The whig interpretation of the history of Red River Gallagher, Brian Martin
The whig interpretation, which can be most simply defined as the idea that past events led in direct and progressive stages to the present, has long been recognized as a basic historiographic fallacy. The fullest expression of the whig interpretation of western Canadian history is to be found in the works of George F.G. Stanley and W.L. Morton. In presenting a narrative reconstruction of the events surrounding Canada's annexation of Red River, these authors primarily attempt to justify Canadian policy as the extension of British civilization. Their interpretation is deeply flawed by a racist view of the aboriginal peoples of the region who are regarded as savages. That the works of these men fully encompass the whig interpretation is of less significance than the resurgence of that outlook amongst the present generation of historians. Regressive nationalistic and ethnocentric themes have been at the centre of much that has recently been written about Red River. A characteristic feature of these works is the tendency to emphasize racial and religious divisions within the Metis community rather than to pose more fundamental questions about the social structure. Although the farmers and hunters of Red River were drawn together by a common Cree kinship, John Elgin Foster argues that the offspring of Hudson's Bay Company employees and Cree women, whom he calls the "Country-born," were strongly attached to British institutions and traditions. Foster uses this concept of the separate identity of the "Country-born" to introduce a new version of the whig interpretation, arguing that it was the respect of the "Country-born" for British institutions which created social order. While rejecting Foster's image of social harmony in Red River, Frits Pannekoek introduces another form of the whig interpretation with the argument that society was disintegrating because of racial and religious strife and therefore the Canadian incursion was necessary to restore social order to the settlement. Employing the characteristic whig model of social change as a simple progression, Sylvia Van Kirk provides further support for the idea that society in Red River was divided by arguing that the Foss-Pelly scandal added to the growing reluctance on the part of Company officers to marry mixed-blood women. Although these three historians, claim to be concerned with the dynamics of social change in Red River, they fail to consider the lack of social mobility among the lower class and ignore evidence about the polyglot character of the elite. In order to expose the whig bias in the works of Foster, Pannekoek, and Van Kirk it is necessary look at marriage patterns in society as a whole rather than just within the elite. Among the most convincing refutations of whig historiography to date is the quantitative analysis of land tenure in Red River by Douglas Sprague, which confirms that the Metis were not nomadic. Using the data base compiled by Sprague and Ronald Frye, I have analyzed marriage patterns among the population at large and in three representative parishes of Red River.
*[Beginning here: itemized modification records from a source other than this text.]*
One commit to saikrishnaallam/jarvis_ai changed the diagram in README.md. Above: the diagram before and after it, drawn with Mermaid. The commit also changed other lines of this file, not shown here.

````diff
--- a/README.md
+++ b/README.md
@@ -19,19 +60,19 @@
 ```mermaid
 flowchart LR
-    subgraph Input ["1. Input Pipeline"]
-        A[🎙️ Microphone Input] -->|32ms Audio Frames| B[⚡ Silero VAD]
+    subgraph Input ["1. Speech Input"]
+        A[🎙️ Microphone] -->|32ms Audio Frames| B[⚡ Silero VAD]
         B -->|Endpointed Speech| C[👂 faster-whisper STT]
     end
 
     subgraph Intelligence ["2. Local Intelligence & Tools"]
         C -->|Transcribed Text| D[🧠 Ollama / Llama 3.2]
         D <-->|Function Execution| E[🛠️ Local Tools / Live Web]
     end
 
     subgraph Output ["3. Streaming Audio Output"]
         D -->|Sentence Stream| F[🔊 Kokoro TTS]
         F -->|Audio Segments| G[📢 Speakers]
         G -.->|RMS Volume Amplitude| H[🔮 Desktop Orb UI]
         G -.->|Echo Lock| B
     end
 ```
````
The conclusion derived from this analysis is that the early development of a capitalistic labour market in Red River reduced social mobility for the great majority of the people even as it created a polyglot mercantile oligarchy.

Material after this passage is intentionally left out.